characteristics of students with blindness and visual impairments
Need an research paper on characteristics of students with blindness and visual impairments. Needs to be 7 pages. Please no plagiarism. By participating in simulation projects, in which the instructor is given a chance to experience to a small extent what low vision might be like, a greater understanding of these learning challenges can be acquired leading to more effective use of teaching strategies geared specifically toward these children’s needs.
To adequately discuss the issue of vision impairment, it is first critical to understand a couple of definitions. Vision impairment can be defined as “the reduced vision caused by eye disease, accident or eye condition present from birth” (Low Vision Online, 2008). Through such various treatments and corrective measures as eye-glasses, contacts, or surgeries, vision can be improved for many people with vision impairment. It is reported that as many as 80 percent of visually impaired people are officially classified as having ‘low vision’, meaning they can benefit from these types of services. “Low vision is significantly reduced vision, that is, visual acuity is less (worse) than 6/18 (20/60) in the better eye or visual fields are less than 20 degrees in diameter” (Low Vision, 2008). According to this source, people with low vision are able to use their visual acuity for learning about the visual aspects of their world and for doing tasks that require vision, but even with treatment, glasses, or lenses, they cannot be corrected to ‘normal.’ The IDEA Amendments of 1997 define children with visual impairment as those who have “visual impairments which even with correction, adversely affects… educational performance.” This is a slightly different means of defining vision impairment, focusing primarily upon what the child cannot do as opposed to identification of the various abilities and disabilities. When an individual is only capable of learning about their world through tactile or auditory channels, despite all attempts to correct vision impairments, they are considered blind Corn & Koenig, 1996).
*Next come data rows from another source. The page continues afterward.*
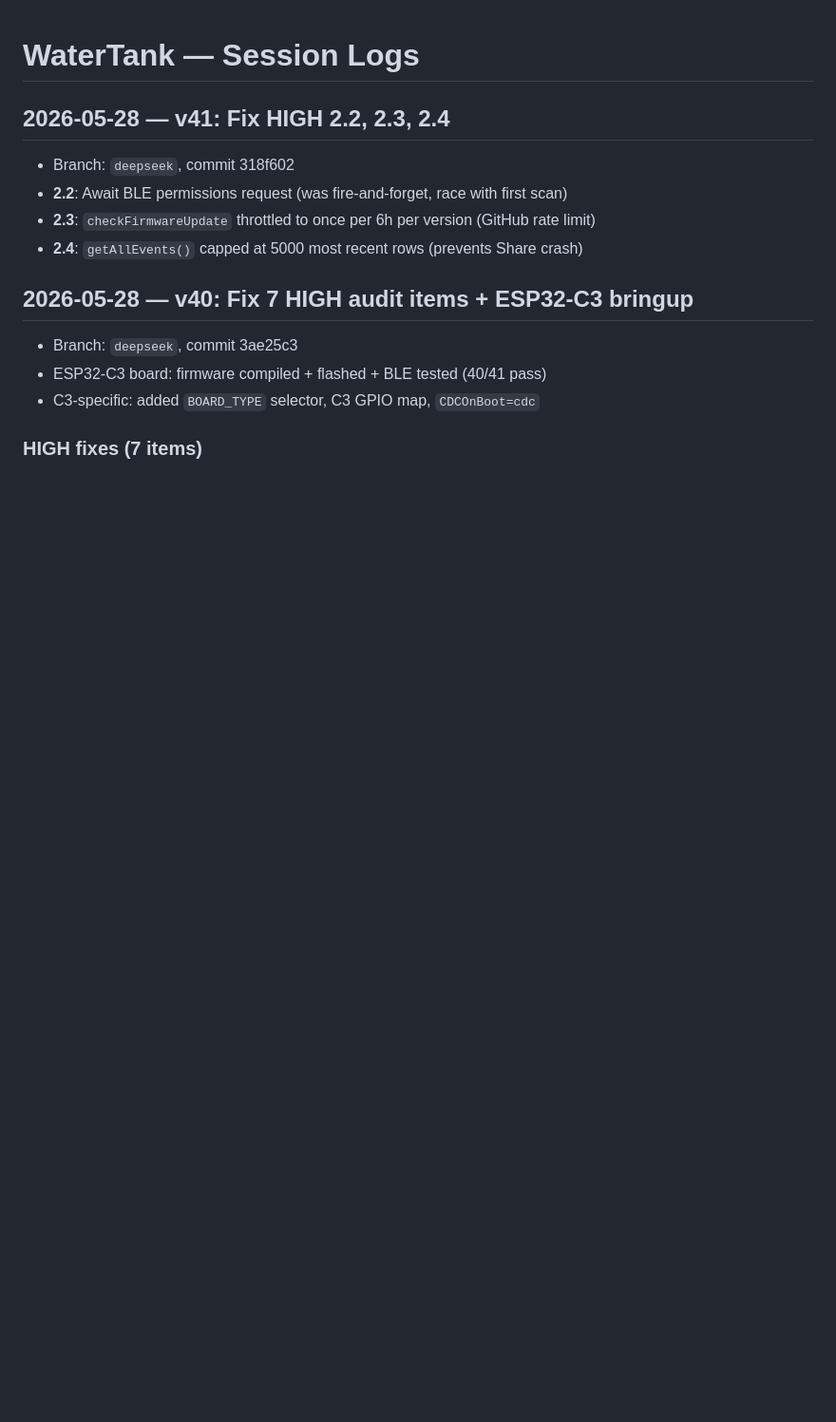
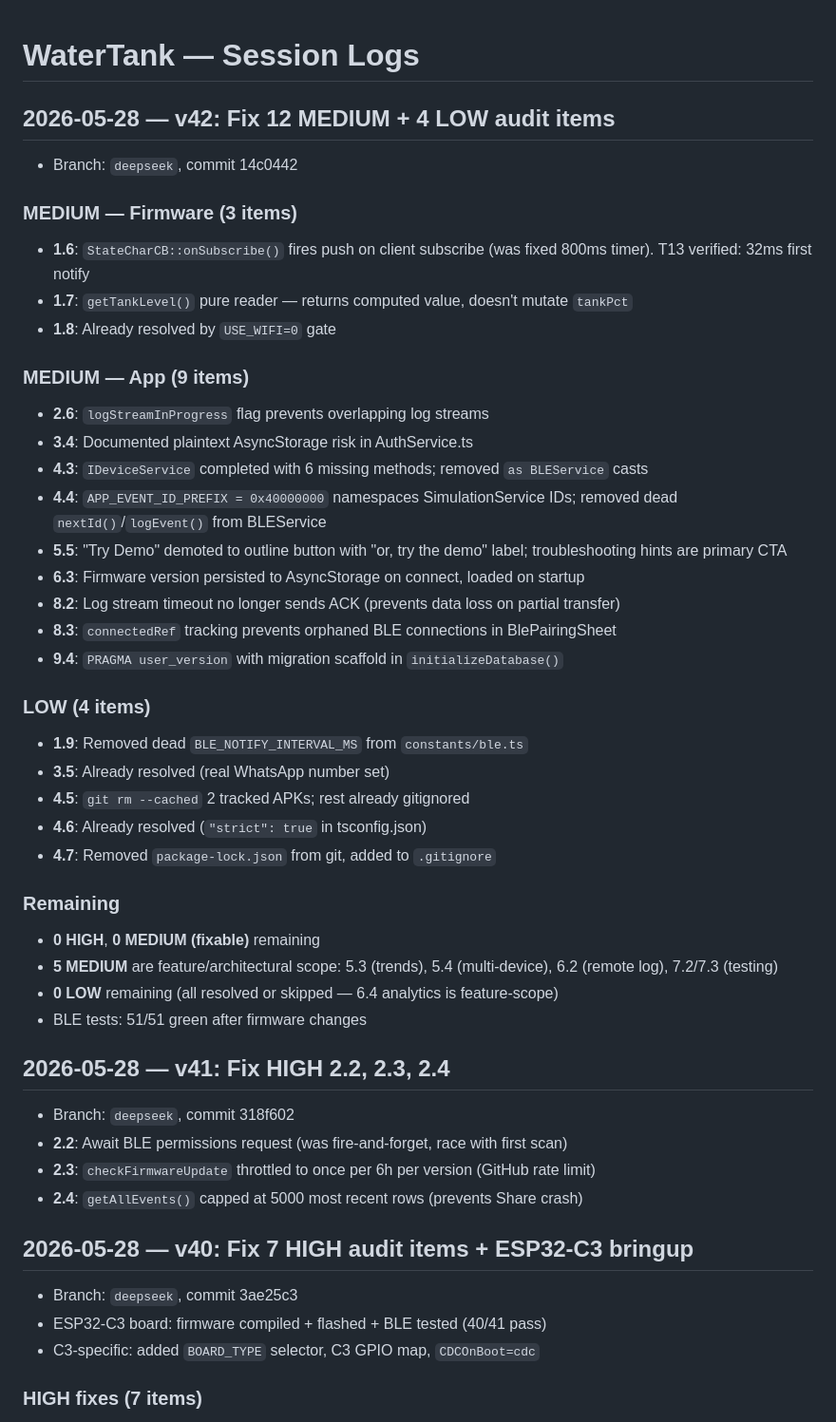
Before and after one commit to parasjaing8/watertank-replit-build, a Markdown page: kb/session_logs.md, the part around the change. Shown at 95% size. GitHub-like rendering; blank space fills up the shorter version.

Commit message:
chore: update kb for v42 — 12 MEDIUM + 4 LOW audit items resolved
Co-Authored-By: Claude Opus 4.7 <noreply@anthropic.com>

```diff
--- a/kb/session_logs.md
+++ b/kb/session_logs.md
@@ -1,4 +1,37 @@
 # WaterTank — Session Logs
+
+## 2026-05-28 — v42: Fix 12 MEDIUM + 4 LOW audit items
+
+- Branch: `deepseek`, commit 14c0442
+
+### MEDIUM — Firmware (3 items)
+- **1.6**: `StateCharCB::onSubscribe()` fires push on client subscribe (was fixed 800ms timer). T13 verified: 32ms first notify
+- **1.7**: `getTankLevel()` pure reader — returns computed value, doesn't mutate `tankPct`
+- **1.8**: Already resolved by `USE_WIFI=0` gate
+
+### MEDIUM — App (9 items)
+- **2.6**: `logStreamInProgress` flag prevents overlapping log streams
+- **3.4**: Documented plaintext AsyncStorage risk in AuthService.ts
+- **4.3**: `IDeviceService` completed with 6 missing methods; removed `as BLEService` casts
+- **4.4**: `APP_EVENT_ID_PREFIX = 0x40000000` namespaces SimulationService IDs; removed dead `nextId()`/`logEvent()` from BLEService
+- **5.5**: "Try Demo" demoted to outline button with "or, try the demo" label; troubleshooting hints are primary CTA
+- **6.3**: Firmware version persisted to AsyncStorage on connect, loaded on startup
+- **8.2**: Log stream timeout no longer sends ACK (prevents data loss on partial transfer)
+- **8.3**: `connectedRef` tracking prevents orphaned BLE connections in BlePairingSheet
+- **9.4**: `PRAGMA user_version` with migration scaffold in `initializeDatabase()`
+
+### LOW (4 items)
+- **1.9**: Removed dead `BLE_NOTIFY_INTERVAL_MS` from `constants/ble.ts`
+- **3.5**: Already resolved (real WhatsApp number set)
+- **4.5**: `git rm --cached` 2 tracked APKs; rest already gitignored
+- **4.6**: Already resolved (`"strict": true` in tsconfig.json)
+- **4.7**: Removed `package-lock.json` from git, added to `.gitignore`
+
+### Remaining
+- **0 HIGH**, **0 MEDIUM (fixable)** remaining
+- **5 MEDIUM** are feature/architectural scope: 5.3 (trends), 5.4 (multi-device), 6.2 (remote log), 7.2/7.3 (testing)
+- **0 LOW** remaining (all resolved or skipped — 6.4 analytics is feature-scope)
+- BLE tests: 51/51 green after firmware changes
 
 ## 2026-05-28 — v41: Fix HIGH 2.2, 2.3, 2.4
 
```
Also changed, not shown: kb/status.md (+7 -5 lines).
Some students with visual impairments require hands-on learning experiences through their educational program in order to make sense of concepts and strategies for instructions that are more abstract. Often, the only way that students can learn new skills is through repetitive learning. For example, students who have visual impairments and exhibit cognitive delays may be taught a specific route to the cafeteria. Any change in route may confuse the student. Students with visual impairment ty